The team will be made up of health professionals who have experience managing conditions such as oesophagogastric cancer. Your doctor will tell you when the team will be discussing your case.
Your doctor should discuss the different treatment options with you including the likely outcomes, expected timeframes, possible side effects and the risks and benefits. Your doctor may also suggest you consider taking part in a clinical trial. You might want to ask for more time before deciding on your treatment, or ask for a second opinion.
Let your team know about any complementary therapies you are using or thinking about trying. Some therapies may not be appropriate, depending on your medical treatment.
Oesophagogastric cancer is often not found until it is advanced because symptoms can go unnoticed, and it can sometimes be difficult to completely remove all the cancerous cells. In some cases more than one type of treatment will be used to get the best outcome.
Treatment options for oesophagogastric cancer:
It is important that this surgery is performed by a surgeon who is experienced in performing oesophagogastric cancer surgery and who regularly performs these operations.
Several types of treatment can be done by passing an endoscope down the throat. Some of these treatments may be used to try to cure very early stage cancers or even to prevent them from developing.
Chemotherapy or drug therapy
Chemotherapy or drug therapy may be given to treat cancers that have spread to other organs.
Radation therapy (also called radiotherapy) may benefit patients with some types of oesophagogastric cancer including cancer that has spread to different parts of the body. It may be given to you in combination with surgery or chemotherapy.
The doctor inserts a tube of flexible mesh (a stent) into your oesophagus. The stent expands the oesophagus to allow fluid and food to pass into the stomach more easily.
Your doctor should discuss your needs with you during and after treatment (including physical, psychological, social and information) and may refer you to another service or health professional for different aspects of your care. It is particularly important that you have access to a dietitian and a speech pathologist during your treatment.
It can be helpful to contact cancer peer support groups and support groups for carers.

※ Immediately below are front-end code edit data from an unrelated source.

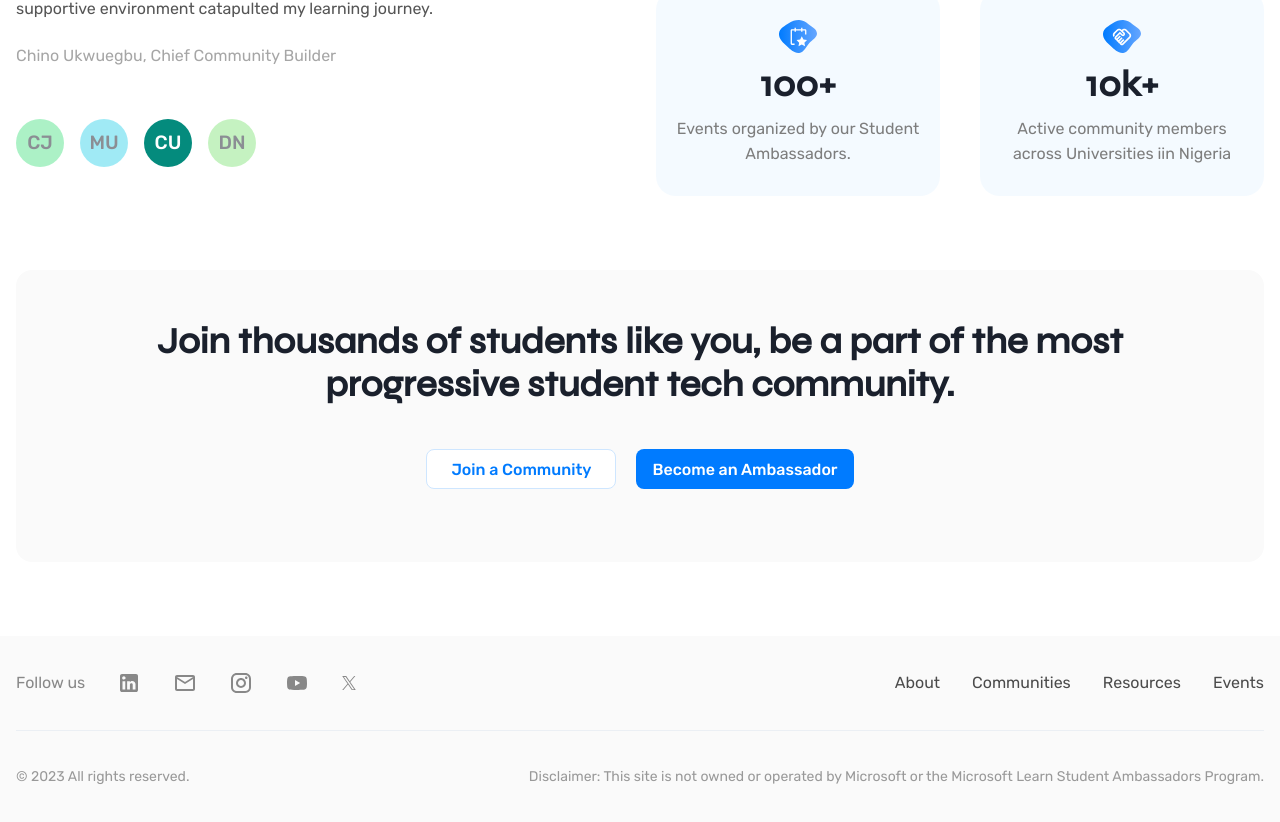
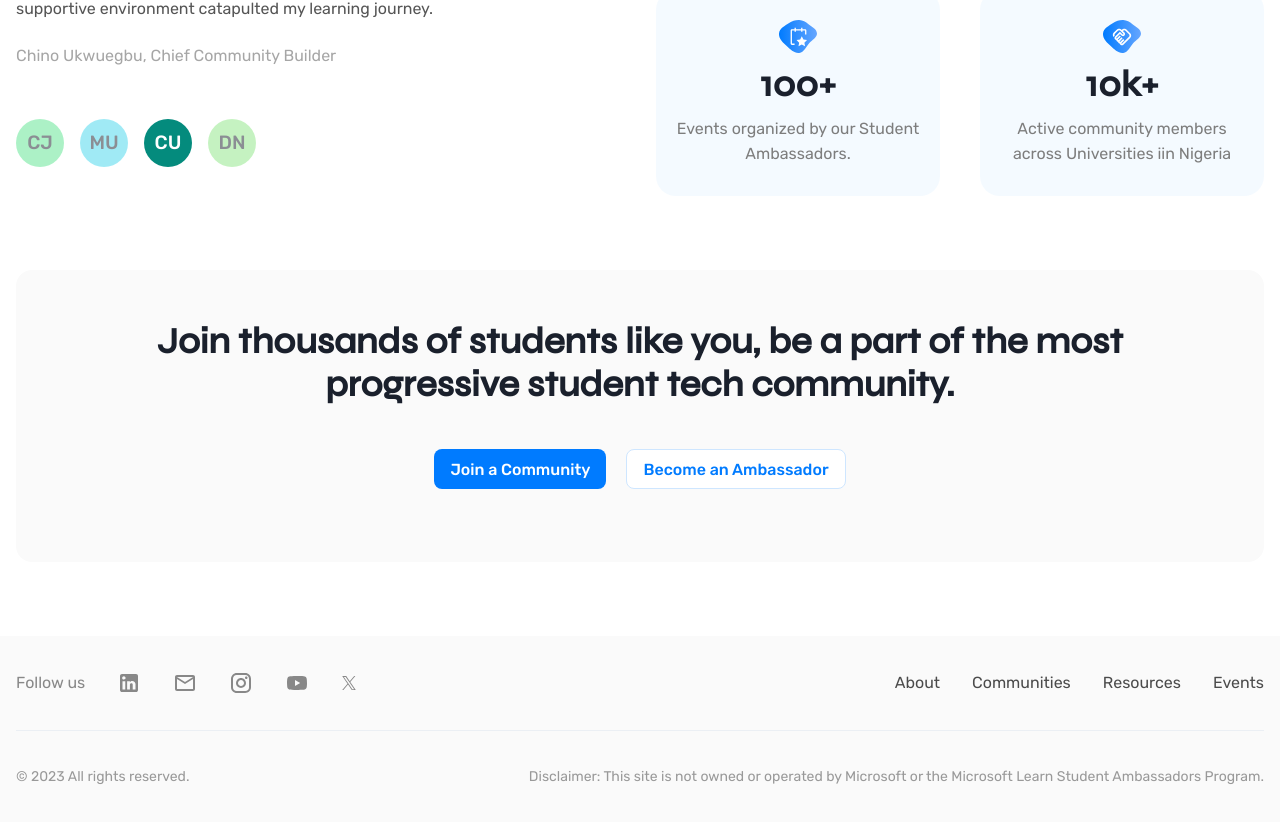
Before and after one commit to mlsanigeria/mlsa-Frontend, a React (Vite) app: page / in a window 1280 px wide. Shown: the part 2876-3698 px from the top of the page. Built offline with nearby package versions, Linux system fonts and the light colour scheme.

Commit message:
change buttons focus

```diff
--- a/src/Features/Home/components/Impact.jsx
+++ b/src/Features/Home/components/Impact.jsx
@@ -71,6 +71,16 @@ export default function Impact() {
 				</Heading>
 				<Flex justify="center" gap="20px" my="43px" flexDir={{ base: 'column', sm: 'row' }}>
 					<Button
+						color={'white'}
+						bg={'brand.primary'}
+						borderRadius="8px"
+						fontWeight="500"
+						_hover={{ bg: 'brand.primary' }}
+						>
+						Join a Community
+					</Button>
+
+					<Button
 						bg="white"
 						color="brand.primary"
 						border="1px solid #CEE6FF"
@@ -78,16 +88,6 @@ export default function Impact() {
 						fontWeight="500"
 						minWidth="190px"
 						_hover={{ bg: 'none' }}
-					>
-						Join a Community
-					</Button>
-
-					<Button
-						color={'white'}
-						bg={'brand.primary'}
-						borderRadius="8px"
-						fontWeight="500"
-						_hover={{ bg: 'brand.primary' }}
 					>
 						Become an Ambassador
 					</Button>
```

Palliative treatment could be used at different stages to relieve various symptoms and help to improve quality of life. Help should be sought for any troubling symptoms (for example pain, difficulty swallowing). For more information about treatment and treatment side effects ask your doctor or visit www.cancer.org.au/about-cancer/treatment.